- Data are not seasonally adjusted; the values of other reported data may be so adjusted.
- Data are not adjusted on a balance of payments (BOP) basis; the values of other reported data may be so adjusted in line with the concepts and definitions used to prepare national and international accounts.
- Exports and imports may not include all errata because certain errors may not be corrected by Commerce in time to be included in this report.
- Data in this report may be adjusted for errors that are not of sufficient magnitude to be changed in Commerce data.
- The import and export data in this report for 2013-17 have been updated as of February 12, 2018, based on the latest official revisions from the Census Bureau. The merchandise sectors contained in this report are defined by the Commission and may differ from similarly labeled groups from other sources.
The Commission’s staff has prepared "A Note on U.S. Trade Statistics" that is intended to help the public understand the most widely cited figures on the U.S. merchandise trade balance. It begins by defining the underlying trade flows and proceeds to a discussion of the resulting trade balances.
Overall U.S. merchandise trade performance is summarized for the current year and compared to such trade for the previous year. Coverage of the individual merchandise sectors includes data showing U.S. export, import, and trade balance shifts by sectors, industry groups (and in some cases subgroups), and shifts in trade with U.S. trade partners.

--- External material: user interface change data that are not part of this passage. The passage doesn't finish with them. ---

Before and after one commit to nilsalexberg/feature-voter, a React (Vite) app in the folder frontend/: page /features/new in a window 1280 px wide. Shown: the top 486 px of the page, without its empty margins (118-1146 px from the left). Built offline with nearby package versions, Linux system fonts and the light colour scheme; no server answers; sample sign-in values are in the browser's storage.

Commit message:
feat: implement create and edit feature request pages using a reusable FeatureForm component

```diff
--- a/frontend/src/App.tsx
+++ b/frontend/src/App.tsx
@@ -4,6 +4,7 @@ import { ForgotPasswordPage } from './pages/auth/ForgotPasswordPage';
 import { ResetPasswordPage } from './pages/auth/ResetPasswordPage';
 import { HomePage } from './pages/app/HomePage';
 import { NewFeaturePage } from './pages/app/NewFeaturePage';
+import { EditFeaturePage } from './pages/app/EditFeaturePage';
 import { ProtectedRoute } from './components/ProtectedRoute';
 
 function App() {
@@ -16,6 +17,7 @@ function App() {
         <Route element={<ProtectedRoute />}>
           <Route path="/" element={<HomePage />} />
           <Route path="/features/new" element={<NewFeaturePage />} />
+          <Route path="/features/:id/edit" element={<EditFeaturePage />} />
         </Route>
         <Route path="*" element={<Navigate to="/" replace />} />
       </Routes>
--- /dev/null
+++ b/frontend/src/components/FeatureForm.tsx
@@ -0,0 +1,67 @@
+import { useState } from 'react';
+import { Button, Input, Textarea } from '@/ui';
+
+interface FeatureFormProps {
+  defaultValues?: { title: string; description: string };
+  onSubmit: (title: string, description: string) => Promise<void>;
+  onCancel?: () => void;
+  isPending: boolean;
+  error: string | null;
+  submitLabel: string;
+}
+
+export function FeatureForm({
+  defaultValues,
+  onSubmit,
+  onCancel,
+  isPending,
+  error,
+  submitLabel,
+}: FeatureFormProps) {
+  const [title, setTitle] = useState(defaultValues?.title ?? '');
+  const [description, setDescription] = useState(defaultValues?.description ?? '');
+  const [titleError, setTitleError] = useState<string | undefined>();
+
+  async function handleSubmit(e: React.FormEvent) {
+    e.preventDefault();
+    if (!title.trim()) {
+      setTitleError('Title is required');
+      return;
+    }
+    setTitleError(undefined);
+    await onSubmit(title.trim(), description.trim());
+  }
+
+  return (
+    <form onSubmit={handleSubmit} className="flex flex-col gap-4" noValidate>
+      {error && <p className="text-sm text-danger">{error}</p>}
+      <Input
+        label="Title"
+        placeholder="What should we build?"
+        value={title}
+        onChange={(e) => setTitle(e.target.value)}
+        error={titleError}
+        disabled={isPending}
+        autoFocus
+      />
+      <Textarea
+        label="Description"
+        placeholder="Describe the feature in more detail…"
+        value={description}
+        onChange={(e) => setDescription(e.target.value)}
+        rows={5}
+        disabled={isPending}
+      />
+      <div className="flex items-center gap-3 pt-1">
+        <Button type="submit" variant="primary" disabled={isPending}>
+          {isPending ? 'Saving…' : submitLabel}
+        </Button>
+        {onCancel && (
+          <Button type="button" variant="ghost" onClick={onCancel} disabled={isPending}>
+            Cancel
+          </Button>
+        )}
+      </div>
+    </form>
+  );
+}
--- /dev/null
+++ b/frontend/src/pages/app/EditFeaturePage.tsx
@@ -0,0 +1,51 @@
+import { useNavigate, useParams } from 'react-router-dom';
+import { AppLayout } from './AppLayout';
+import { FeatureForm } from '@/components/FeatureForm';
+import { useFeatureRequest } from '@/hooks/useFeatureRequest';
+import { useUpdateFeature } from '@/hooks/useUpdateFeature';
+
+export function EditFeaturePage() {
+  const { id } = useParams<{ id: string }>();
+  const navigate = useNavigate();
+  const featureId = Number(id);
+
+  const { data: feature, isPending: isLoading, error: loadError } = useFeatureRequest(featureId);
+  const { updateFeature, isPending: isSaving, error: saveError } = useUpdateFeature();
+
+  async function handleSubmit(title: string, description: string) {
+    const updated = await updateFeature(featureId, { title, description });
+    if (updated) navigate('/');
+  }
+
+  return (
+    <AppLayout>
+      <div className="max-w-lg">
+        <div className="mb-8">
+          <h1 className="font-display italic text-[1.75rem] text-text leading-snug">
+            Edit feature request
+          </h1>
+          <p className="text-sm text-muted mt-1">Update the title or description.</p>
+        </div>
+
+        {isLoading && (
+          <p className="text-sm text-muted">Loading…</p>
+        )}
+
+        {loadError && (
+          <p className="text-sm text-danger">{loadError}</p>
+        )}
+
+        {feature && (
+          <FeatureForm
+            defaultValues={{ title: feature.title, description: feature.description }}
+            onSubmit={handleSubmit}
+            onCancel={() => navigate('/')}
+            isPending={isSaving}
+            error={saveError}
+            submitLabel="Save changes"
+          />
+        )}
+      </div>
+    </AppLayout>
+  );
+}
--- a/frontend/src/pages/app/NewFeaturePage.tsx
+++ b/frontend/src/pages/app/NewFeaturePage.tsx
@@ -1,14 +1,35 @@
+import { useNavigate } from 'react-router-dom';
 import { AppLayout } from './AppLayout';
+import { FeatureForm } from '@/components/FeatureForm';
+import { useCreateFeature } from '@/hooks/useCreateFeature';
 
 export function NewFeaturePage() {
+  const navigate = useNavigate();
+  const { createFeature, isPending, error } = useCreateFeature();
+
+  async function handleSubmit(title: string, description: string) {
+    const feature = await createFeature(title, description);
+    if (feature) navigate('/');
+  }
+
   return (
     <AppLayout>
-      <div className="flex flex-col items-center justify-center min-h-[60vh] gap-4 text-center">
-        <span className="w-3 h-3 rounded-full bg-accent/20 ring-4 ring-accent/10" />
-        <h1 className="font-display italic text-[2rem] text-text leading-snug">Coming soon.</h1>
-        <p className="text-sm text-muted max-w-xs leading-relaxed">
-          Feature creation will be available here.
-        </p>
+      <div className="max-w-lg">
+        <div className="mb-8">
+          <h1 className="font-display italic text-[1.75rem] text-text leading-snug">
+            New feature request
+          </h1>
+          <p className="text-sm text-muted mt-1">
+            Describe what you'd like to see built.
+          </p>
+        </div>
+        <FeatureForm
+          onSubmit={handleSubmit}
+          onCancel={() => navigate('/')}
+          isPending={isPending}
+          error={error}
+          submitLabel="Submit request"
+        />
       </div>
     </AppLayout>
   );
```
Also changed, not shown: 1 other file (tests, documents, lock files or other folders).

Shifts in U.S. trade with five selected trading partners—China, South Korea, Mexico, Canada, and the United Kingdom—are presented. Mexico was chosen because it is one of the United States’ largest trading partners. The other four countries were chosen because they had the largest increase or decrease in two-way trade with the United States, based on either percentage or absolute dollar value.
A general sector overview is presented for each of the 10 sectors, identifying significant shifts in merchandise trade within the sector. In most cases, significant shifts in specific industry groups or subgroups are also identified. A statistical summary table of industry groups or subgroups is included in each sector analysis chapter, showing absolute and percentage changes in a year-to-year comparison for the previous and current years.